Invoking Alternative Strategies in Immigration Cases

My phone rang one early Friday morning while I was on my way to work. It was a foreign national telling me the Border Officer had refused him entry into the country. What to do now? A few weeks earlier, when this case landed on my desk, I remember asking a series of question related to its strategy. What was the petitioner’s primary purpose in hiring this foreign national? Was the start date flexible? What other overarching issues did I have to consider? What various visas were available to this foreign national and how likely would each strategy be successful? If Plan A didn’t go as planned, what alternative strategies did we have? Given the type of visa this petitioner wanted to pursue, and given the high rate of denials by Border Officers in that locale, I followed these steps to make sure I could successfully invoke an alternative strategy.

1. Assessing the Client’s Primary Needs

In this particular case, the petitioner wanted this foreign national to start work as soon as possible because of a looming project deadline. Additionally, they wanted to save money on government and legal fees. Hence, their desire to pursue Plan A was the most attractive.

2. Explained the Viable Alternative Strategies and Likelihood of Success

Understanding the petitioner’s needs helped me to structure how I advised them on the Alternative Strategy.
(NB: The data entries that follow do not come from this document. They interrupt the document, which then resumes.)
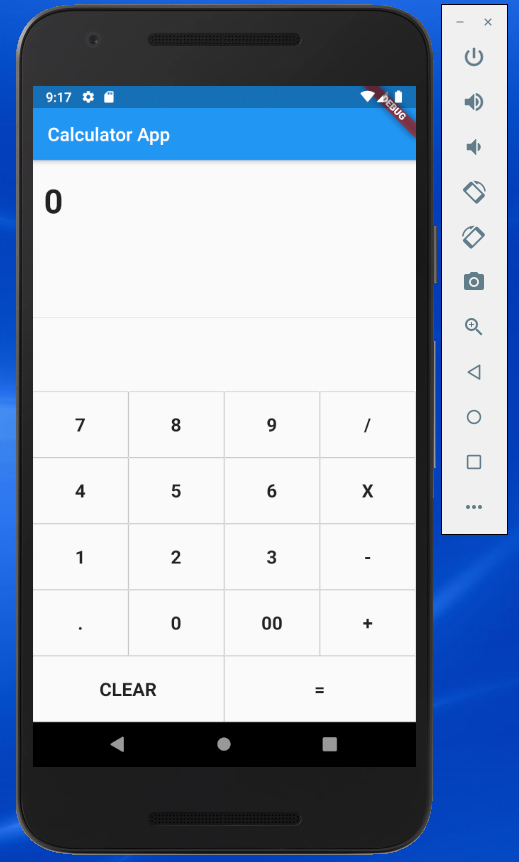
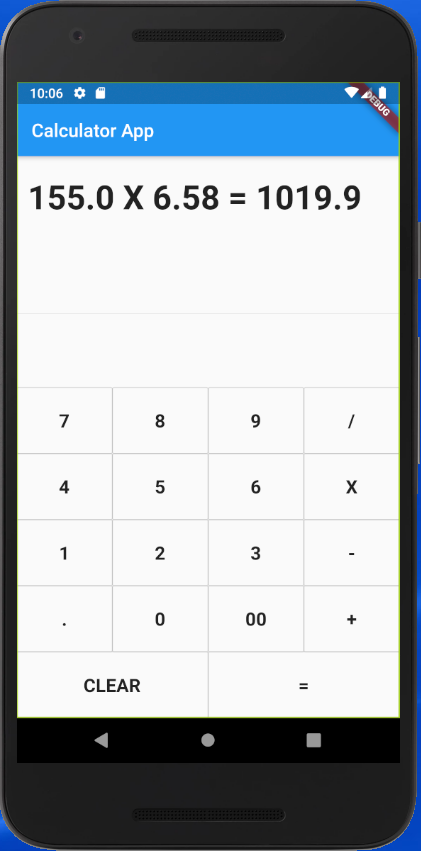
Enhance UI by adding full equation in output

diff --git a/lib/main.dart b/lib/main.dart
@@ -68,17 +68,33 @@ class _MyHomePageState extends State<MyHomePage> {
       if (operand == "/") {
         _output = (num1 / num2).toString();
       }
-      print(_output);
-      num1 = 0.0;
-      num2 = 0.0;
-      operand = "";
+      print(num1.toString() +
+          " " +
+          operand +
+          " " +
+          num2.toString() +
+          " = " +
+          _output);
     } else {
       _output = _output + buttonText;
       print(_output);
     }
 
     setState(() {
-      output = double.parse(_output).toStringAsFixed(2);
+      if (buttonText == "=") {
+        output = num1.toString() +
+            " " +
+            operand +
+            " " +
+            num2.toString() +
+            " = " +
+            _output;
+        num1 = 0.0;
+        num2 = 0.0;
+        operand = "";
+      } else {
+        output = double.parse(_output).toStringAsFixed(0);
+      }
     });
   }
 

diff --git a/README.md b/README.md
@@ -9,4 +9,4 @@ Calculator app in flutter, practice version.
 - :black_square_button: Computations like sqrt, log, etc.
 
 <br/>
-![App Interface Version 1](/UI/V1.PNG "App Interface Version 1")
+![App Interface Version 1](/UI/V1.PNG)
I provided them with a timeline for Plan B in the event Plan A did not go as planned. I gave them step-by-step explanations of what needed to be done, by whom, and when. I also informed them the extent of my direct involvement throughout that process. Finally, I provided them with my assessment of how likely I thought the case would be approved without an RFE for Plan B, giving no promises or guarantees! (See my previous post on managing client expectations.)

3. Documenting My Conversations
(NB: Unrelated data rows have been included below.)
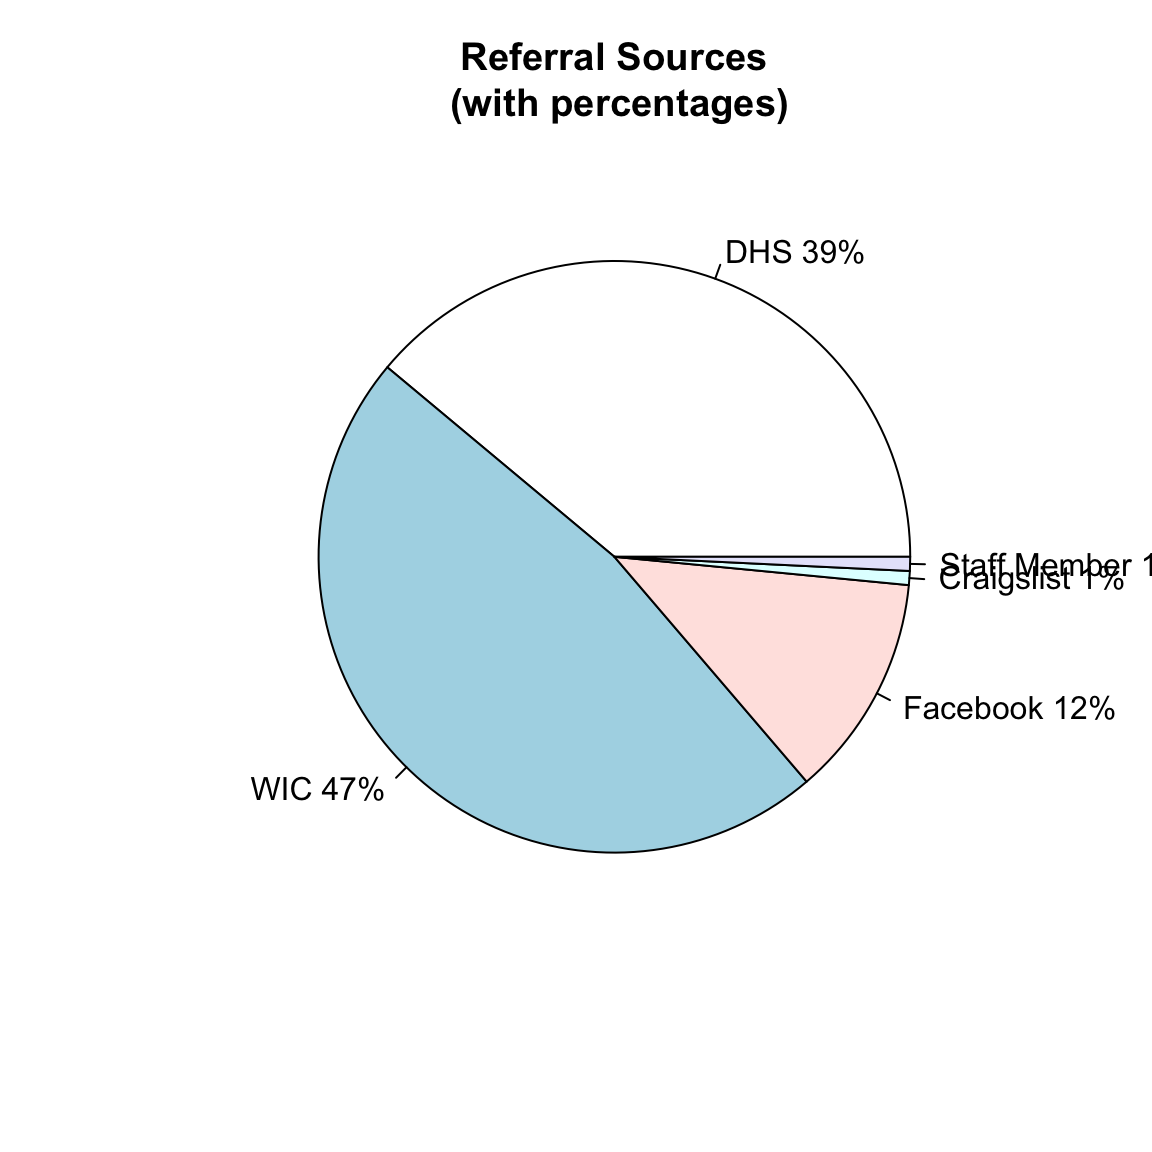
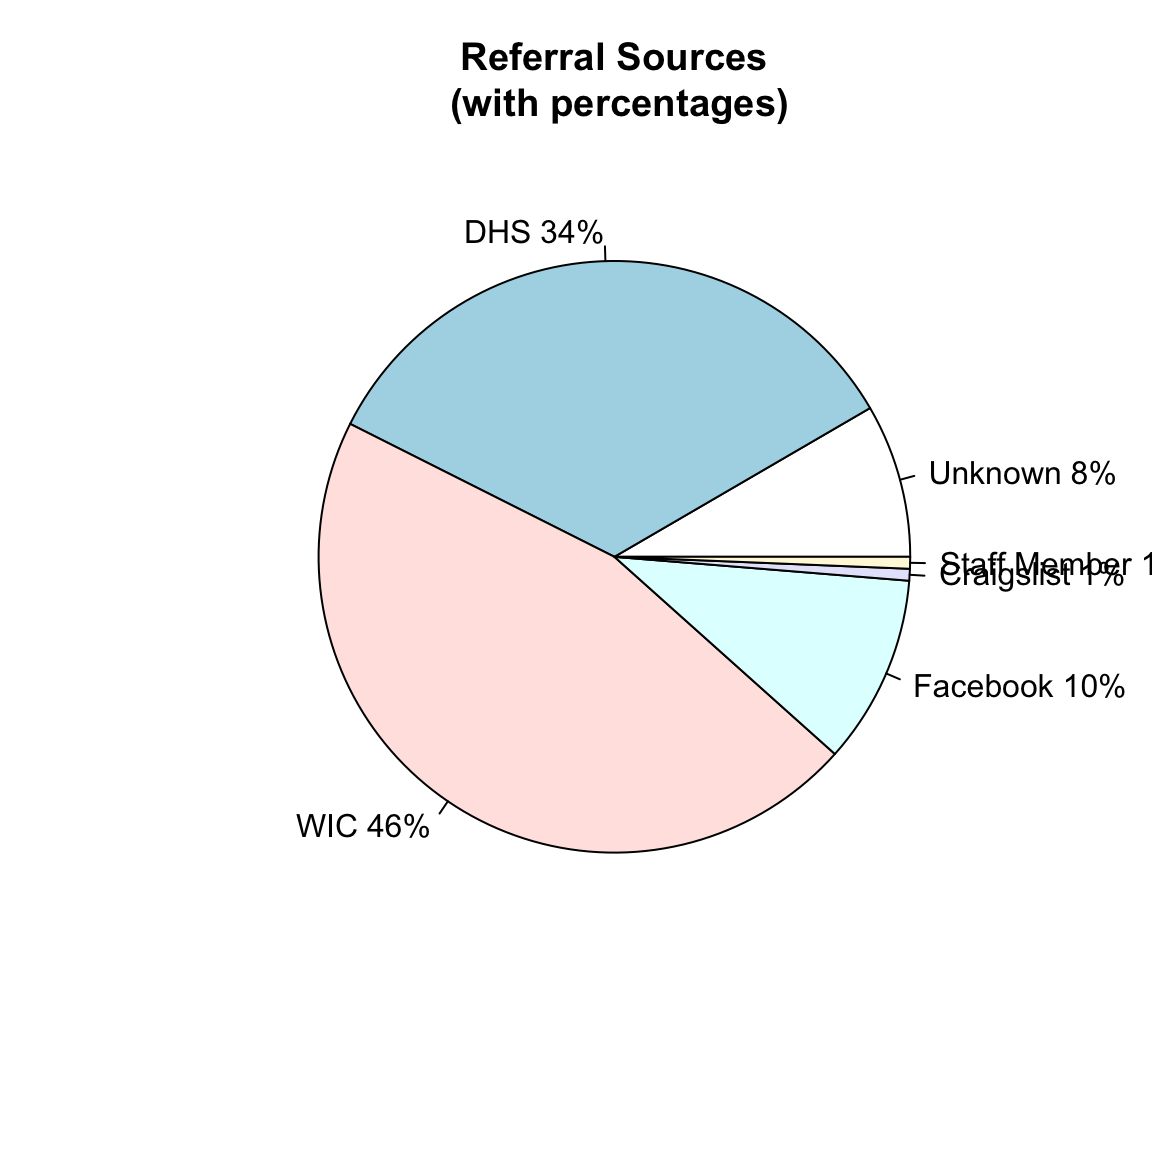
Update 05NOV2020 data

Changed region(s): [[0.25, 0.1875, 0.9688, 0.75], [0.8125, 0.4062, 0.9688, 0.4375], [0.2188, 0.6562, 0.25, 0.6875]]

diff --git a/_site/Consort.html b/_site/Consort.html
@@ -363,7 +363,7 @@ $(document).ready(function () {
 
 
 <div id="htmlwidget-dced913909e2394732a2" style="width:672px;height:480px;" class="grViz html-widget"></div>
-<script type="application/json" data-for="htmlwidget-dced913909e2394732a2">{"x":{"diagram":"digraph {\ngraph[rankdir=TD]\nnode[shape = rectangle, style = filled, fontsize = 20]\nsubgraph cluster_1 {\n  graph[shape = rectangle, fontsize = 28, face = \"bold\"]\n  style = rounded\n  bgcolor = Gold\n  \n  label = < <font> <b>Pre-Consent<\/b> <\/font> >\n  node[shape = rectangle, fillcolor = LemonChiffon, margin = 0.25]\n  A [label = \"Total in DK Log (n = 151)\"]\n  B [label = \"Total Interested (n = 73)\"]\n  C [label = \"Total Eligible (n = 52)\"]\n  D [label = \"Not Interested (n = 13)\", href=\"./Sources.html\"]\n  F [label = \"Total Not Eligible (n = 34)\"]\n}\nsubgraph cluster_2 {\n  graph[shape = rectangle, fontsize = 28]\n  style = rounded\n  bgcolor = Tomato\n  \n  label = < <font> <b>Consented<\/b> <\/font> >\n  node[shape = rectangle, fillcolor = MistyRose, margin = 0.25 ]\n  L [label = \"Intervention Complete (n = 3)\"]\n  K [label = \"Wave 1 Assessment Dropout (n = 4)\"]\n  M [label = \"Intervention Dropout (n = 1)\"]\n  N [label = \"Wave 2 Complete (n = 2)\"]\n  O [label = \"Wave 2 Dropout (n = 1)\"]\n  P [label = \"Wave 3 Complete (n = 0)\"]\n  Q [label = \"Wave 3 Dropout (n = 0)\"]\n  T [label = \"Wave 1 Assessment Complete (n = 14)\"]\n}\nA->B; A->D;  \nB->C; B->F;\nC->K;C->T;\nT->L; T->M;\nL->N;L->O;\nN->P; N->Q;\n}\n\n#Define Labels","config":{"engine":"dot","options":null}},"evals":[],"jsHooks":[]}</script>
+<script type="application/json" data-for="htmlwidget-dced913909e2394732a2">{"x":{"diagram":"digraph {\ngraph[rankdir=TD]\nnode[shape = rectangle, style = filled, fontsize = 20]\nsubgraph cluster_1 {\n  graph[shape = rectangle, fontsize = 28, face = \"bold\"]\n  style = rounded\n  bgcolor = Gold\n  \n  label = < <font> <b>Pre-Consent<\/b> <\/font> >\n  node[shape = rectangle, fillcolor = LemonChiffon, margin = 0.25]\n  A [label = \"Total in DK Log (n = 155)\"]\n  B [label = \"Total Interested (n = 79)\"]\n  C [label = \"Total Eligible (n = 55)\"]\n  D [label = \"Not Interested (n = 13)\", href=\"./Sources.html\"]\n  F [label = \"Total Not Eligible (n = 55)\"]\n}\nsubgraph cluster_2 {\n  graph[shape = rectangle, fontsize = 28]\n  style = rounded\n  bgcolor = Tomato\n  \n  label = < <font> <b>Consented<\/b> <\/font> >\n  node[shape = rectangle, fillcolor = MistyRose, margin = 0.25 ]\n  L [label = \"Intervention Complete (n = 3)\"]\n  K [label = \"Wave 1 Assessment Dropout (n = 4)\"]\n  M [label = \"Intervention Dropout (n = 1)\"]\n  N [label = \"Wave 2 Complete (n = 2)\"]\n  O [label = \"Wave 2 Dropout (n = 1)\"]\n  P [label = \"Wave 3 Complete (n = 0)\"]\n  Q [label = \"Wave 3 Dropout (n = 0)\"]\n  T [label = \"Wave 1 Assessment Complete (n = 14)\"]\n}\nA->B; A->D;  \nB->C; B->F;\nC->K;C->T;\nT->L; T->M;\nL->N;L->O;\nN->P; N->Q;\n}\n\n#Define Labels","config":{"engine":"dot","options":null}},"evals":[],"jsHooks":[]}</script>
 
 
 

diff --git a/_site/Sources.html b/_site/Sources.html
@@ -378,10 +378,18 @@ Counts
 <tbody>
 <tr>
 <td style="text-align:left;">
+Unknown
+</td>
+<td style="text-align:right;">
+13
+</td>
+</tr>
+<tr>
+<td style="text-align:left;">
 DHS
 </td>
 <td style="text-align:right;">
-51
+53
 </td>
 </tr>
 <tr>
@@ -389,7 +397,7 @@ DHS
 WIC
 </td>
 <td style="text-align:right;">
-62
+71
 </td>
 </tr>
 <tr>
Whatever advice I gave and instructions I dispensed were all memorialized in writing. This is one of the key lessons a first year law student learns and I’ve successfully carried that with me in my practice. I logged all my emails in the client’s electronic folders. This is where utilizing anelectronic immigration case management software is critical as I could pull up the data all in one place in an instant. This helped me and the rest of my team understand why the petitioner chose Plan A over B. It also served to document that I had properly explained the risks to the petitioner client.

4. Preparing for Plan B In Case You Need It

The reason the foreign national called me on a Friday morning, and not on a Sunday morning, was because I had instructed him to attempt his border crossing during a week-day and early in the morning, in case of a potential denial. It would still leave me time to either rehabilitate his case or consult with the petitioner to determine if Plan B would be pursued instead. Of course, immigration law practice is seldom predictable or easy. There may not always be a Plan B, or your Plan B may be more difficult to secure an approval than Plan A. Nevertheless, having an internal organizational policy on how and when to advise, and how much to document helps to put your best foot forward. Fast-forward to the phone call with the client- I wasn’t actually surprised.  Because I had a process in place for the alternative strategy, I was mentally prepared.  After reviewing the denial documents as a result of Plan A, the petitioner decided to pursue Plan B. I spent the rest of that Friday afternoon and the entire weekend drafting Plan B. Monday afternoon I filed the case and by the end of next week, the foreign national was ready to enter the U.S. with an approval in hand.